EXERCISE:
Return every line of the records below verbatim, with no pictures in the copy.

[Change detection outputs]
╭──

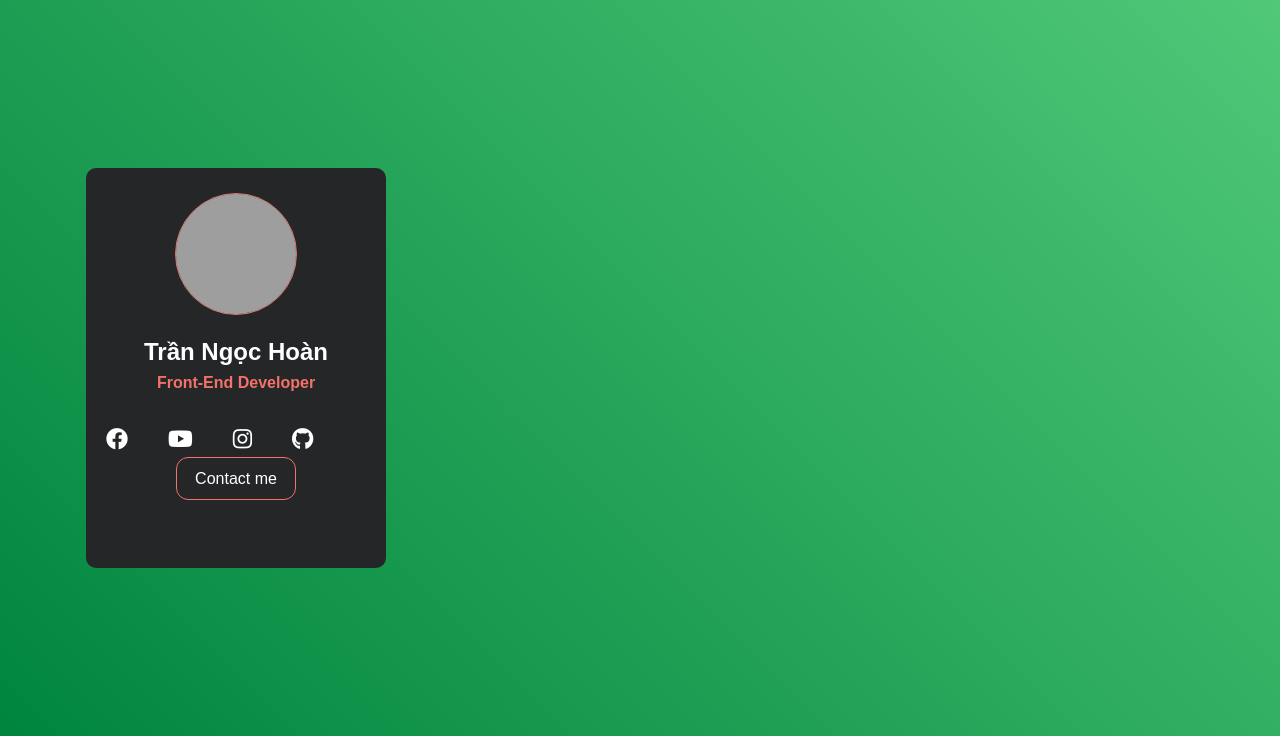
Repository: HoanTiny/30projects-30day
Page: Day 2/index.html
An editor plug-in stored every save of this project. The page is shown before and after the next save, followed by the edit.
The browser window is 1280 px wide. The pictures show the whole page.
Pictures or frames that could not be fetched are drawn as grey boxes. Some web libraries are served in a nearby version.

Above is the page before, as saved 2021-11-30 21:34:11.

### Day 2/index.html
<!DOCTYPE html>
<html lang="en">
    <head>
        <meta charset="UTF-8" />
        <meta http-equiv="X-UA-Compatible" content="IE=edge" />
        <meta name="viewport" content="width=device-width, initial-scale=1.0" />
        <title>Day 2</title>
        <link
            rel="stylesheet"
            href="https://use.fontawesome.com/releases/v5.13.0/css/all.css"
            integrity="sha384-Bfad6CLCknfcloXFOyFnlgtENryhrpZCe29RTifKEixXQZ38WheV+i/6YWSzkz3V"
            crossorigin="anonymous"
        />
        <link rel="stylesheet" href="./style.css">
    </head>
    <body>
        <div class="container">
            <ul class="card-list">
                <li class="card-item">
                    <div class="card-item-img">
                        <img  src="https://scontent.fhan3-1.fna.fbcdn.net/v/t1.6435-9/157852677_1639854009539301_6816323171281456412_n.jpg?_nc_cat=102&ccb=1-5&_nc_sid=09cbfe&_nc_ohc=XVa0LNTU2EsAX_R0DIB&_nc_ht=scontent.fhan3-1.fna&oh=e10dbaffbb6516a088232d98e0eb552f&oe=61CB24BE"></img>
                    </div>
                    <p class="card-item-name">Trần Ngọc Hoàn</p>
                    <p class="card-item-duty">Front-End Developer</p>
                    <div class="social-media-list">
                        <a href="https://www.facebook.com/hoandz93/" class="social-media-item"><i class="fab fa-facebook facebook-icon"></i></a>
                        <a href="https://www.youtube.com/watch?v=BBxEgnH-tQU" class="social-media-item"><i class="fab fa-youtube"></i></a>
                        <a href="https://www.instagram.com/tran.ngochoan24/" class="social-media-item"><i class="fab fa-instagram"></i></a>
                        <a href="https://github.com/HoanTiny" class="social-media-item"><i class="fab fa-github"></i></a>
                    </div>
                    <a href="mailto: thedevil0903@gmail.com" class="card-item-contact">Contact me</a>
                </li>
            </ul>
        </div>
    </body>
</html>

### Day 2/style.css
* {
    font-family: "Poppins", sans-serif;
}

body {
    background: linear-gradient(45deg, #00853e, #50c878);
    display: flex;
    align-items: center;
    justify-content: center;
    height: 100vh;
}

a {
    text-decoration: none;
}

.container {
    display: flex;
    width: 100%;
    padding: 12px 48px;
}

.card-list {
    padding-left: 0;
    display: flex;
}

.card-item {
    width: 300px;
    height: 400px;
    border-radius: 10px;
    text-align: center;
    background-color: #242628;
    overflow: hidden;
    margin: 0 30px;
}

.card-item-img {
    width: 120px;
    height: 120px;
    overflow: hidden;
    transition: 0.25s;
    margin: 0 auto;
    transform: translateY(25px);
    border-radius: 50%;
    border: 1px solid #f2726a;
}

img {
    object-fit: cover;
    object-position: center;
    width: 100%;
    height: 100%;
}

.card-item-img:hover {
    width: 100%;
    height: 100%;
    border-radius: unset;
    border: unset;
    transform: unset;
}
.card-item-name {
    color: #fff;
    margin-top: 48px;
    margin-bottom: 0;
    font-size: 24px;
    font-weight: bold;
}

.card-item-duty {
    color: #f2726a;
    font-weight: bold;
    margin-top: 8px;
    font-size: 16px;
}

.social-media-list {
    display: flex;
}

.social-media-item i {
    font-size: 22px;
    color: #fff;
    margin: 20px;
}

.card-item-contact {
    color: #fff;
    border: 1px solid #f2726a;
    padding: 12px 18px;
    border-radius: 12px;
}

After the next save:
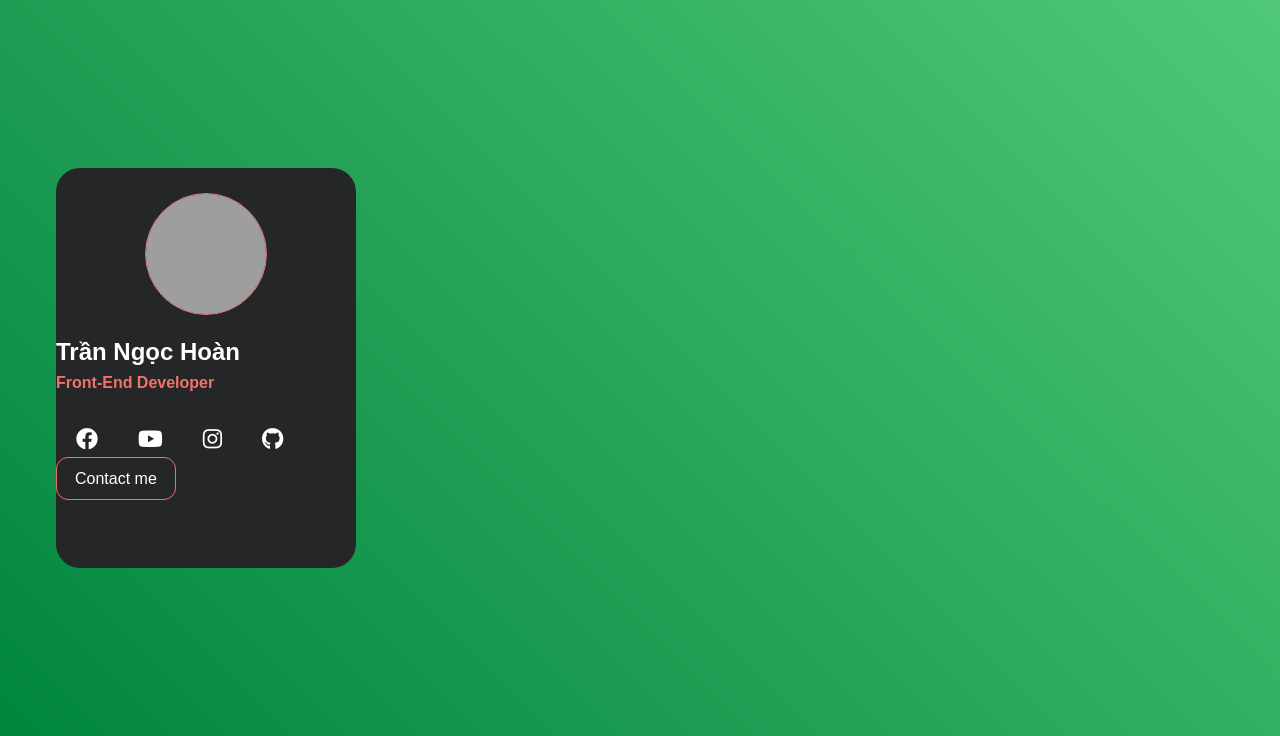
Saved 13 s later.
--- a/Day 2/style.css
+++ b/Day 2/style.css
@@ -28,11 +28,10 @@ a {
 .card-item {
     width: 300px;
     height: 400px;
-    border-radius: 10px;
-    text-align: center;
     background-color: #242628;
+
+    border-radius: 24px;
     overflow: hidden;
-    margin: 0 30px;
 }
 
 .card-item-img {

╰──

OUTPUT FOR THIS TASK:
Repository: HoanTiny/30projects-30day
Page: Day 2/index.html
An editor plug-in stored every save of this project. The page is shown before and after the next save, followed by the edit.
The browser window is 1280 px wide. The pictures show the whole page.
Pictures or frames that could not be fetched are drawn as grey boxes. Some web libraries are served in a nearby version.

Above is the page before, as saved 2021-11-30 21:34:11.

### Day 2/index.html
<!DOCTYPE html>
<html lang="en">
    <head>
        <meta charset="UTF-8" />
        <meta http-equiv="X-UA-Compatible" content="IE=edge" />
        <meta name="viewport" content="width=device-width, initial-scale=1.0" />
        <title>Day 2</title>
        <link
            rel="stylesheet"
            href="https://use.fontawesome.com/releases/v5.13.0/css/all.css"
            integrity="sha384-Bfad6CLCknfcloXFOyFnlgtENryhrpZCe29RTifKEixXQZ38WheV+i/6YWSzkz3V"
            crossorigin="anonymous"
        />
        <link rel="stylesheet" href="./style.css">
    </head>
    <body>
        <div class="container">
            <ul class="card-list">
                <li class="card-item">
                    <div class="card-item-img">
                        <img  src="https://scontent.fhan3-1.fna.fbcdn.net/v/t1.6435-9/157852677_1639854009539301_6816323171281456412_n.jpg?_nc_cat=102&ccb=1-5&_nc_sid=09cbfe&_nc_ohc=XVa0LNTU2EsAX_R0DIB&_nc_ht=scontent.fhan3-1.fna&oh=e10dbaffbb6516a088232d98e0eb552f&oe=61CB24BE"></img>
                    </div>
                    <p class="card-item-name">Trần Ngọc Hoàn</p>
                    <p class="card-item-duty">Front-End Developer</p>
                    <div class="social-media-list">
                        <a href="https://www.facebook.com/hoandz93/" class="social-media-item"><i class="fab fa-facebook facebook-icon"></i></a>
                        <a href="https://www.youtube.com/watch?v=BBxEgnH-tQU" class="social-media-item"><i class="fab fa-youtube"></i></a>
                        <a href="https://www.instagram.com/tran.ngochoan24/" class="social-media-item"><i class="fab fa-instagram"></i></a>
                        <a href="https://github.com/HoanTiny" class="social-media-item"><i class="fab fa-github"></i></a>
                    </div>
                    <a href="mailto: thedevil0903@gmail.com" class="card-item-contact">Contact me</a>
                </li>
            </ul>
        </div>
    </body>
</html>

### Day 2/style.css
* {
    font-family: "Poppins", sans-serif;
}

body {
    background: linear-gradient(45deg, #00853e, #50c878);
    display: flex;
    align-items: center;
    justify-content: center;
    height: 100vh;
}

a {
    text-decoration: none;
}

.container {
    display: flex;
    width: 100%;
    padding: 12px 48px;
}

.card-list {
    padding-left: 0;
    display: flex;
}

.card-item {
    width: 300px;
    height: 400px;
    border-radius: 10px;
    text-align: center;
    background-color: #242628;
    overflow: hidden;
    margin: 0 30px;
}

.card-item-img {
    width: 120px;
    height: 120px;
    overflow: hidden;
    transition: 0.25s;
    margin: 0 auto;
    transform: translateY(25px);
    border-radius: 50%;
    border: 1px solid #f2726a;
}

img {
    object-fit: cover;
    object-position: center;
    width: 100%;
    height: 100%;
}

.card-item-img:hover {
    width: 100%;
    height: 100%;
    border-radius: unset;
    border: unset;
    transform: unset;
}
.card-item-name {
    color: #fff;
    margin-top: 48px;
    margin-bottom: 0;
    font-size: 24px;
    font-weight: bold;
}

.card-item-duty {
    color: #f2726a;
    font-weight: bold;
    margin-top: 8px;
    font-size: 16px;
}

.social-media-list {
    display: flex;
}

.social-media-item i {
    font-size: 22px;
    color: #fff;
    margin: 20px;
}

.card-item-contact {
    color: #fff;
    border: 1px solid #f2726a;
    padding: 12px 18px;
    border-radius: 12px;
}

After the next save:
Saved 13 s later.
--- a/Day 2/style.css
+++ b/Day 2/style.css
@@ -28,11 +28,10 @@ a {
 .card-item {
     width: 300px;
     height: 400px;
-    border-radius: 10px;
-    text-align: center;
     background-color: #242628;
+
+    border-radius: 24px;
     overflow: hidden;
-    margin: 0 30px;
 }
 
 .card-item-img {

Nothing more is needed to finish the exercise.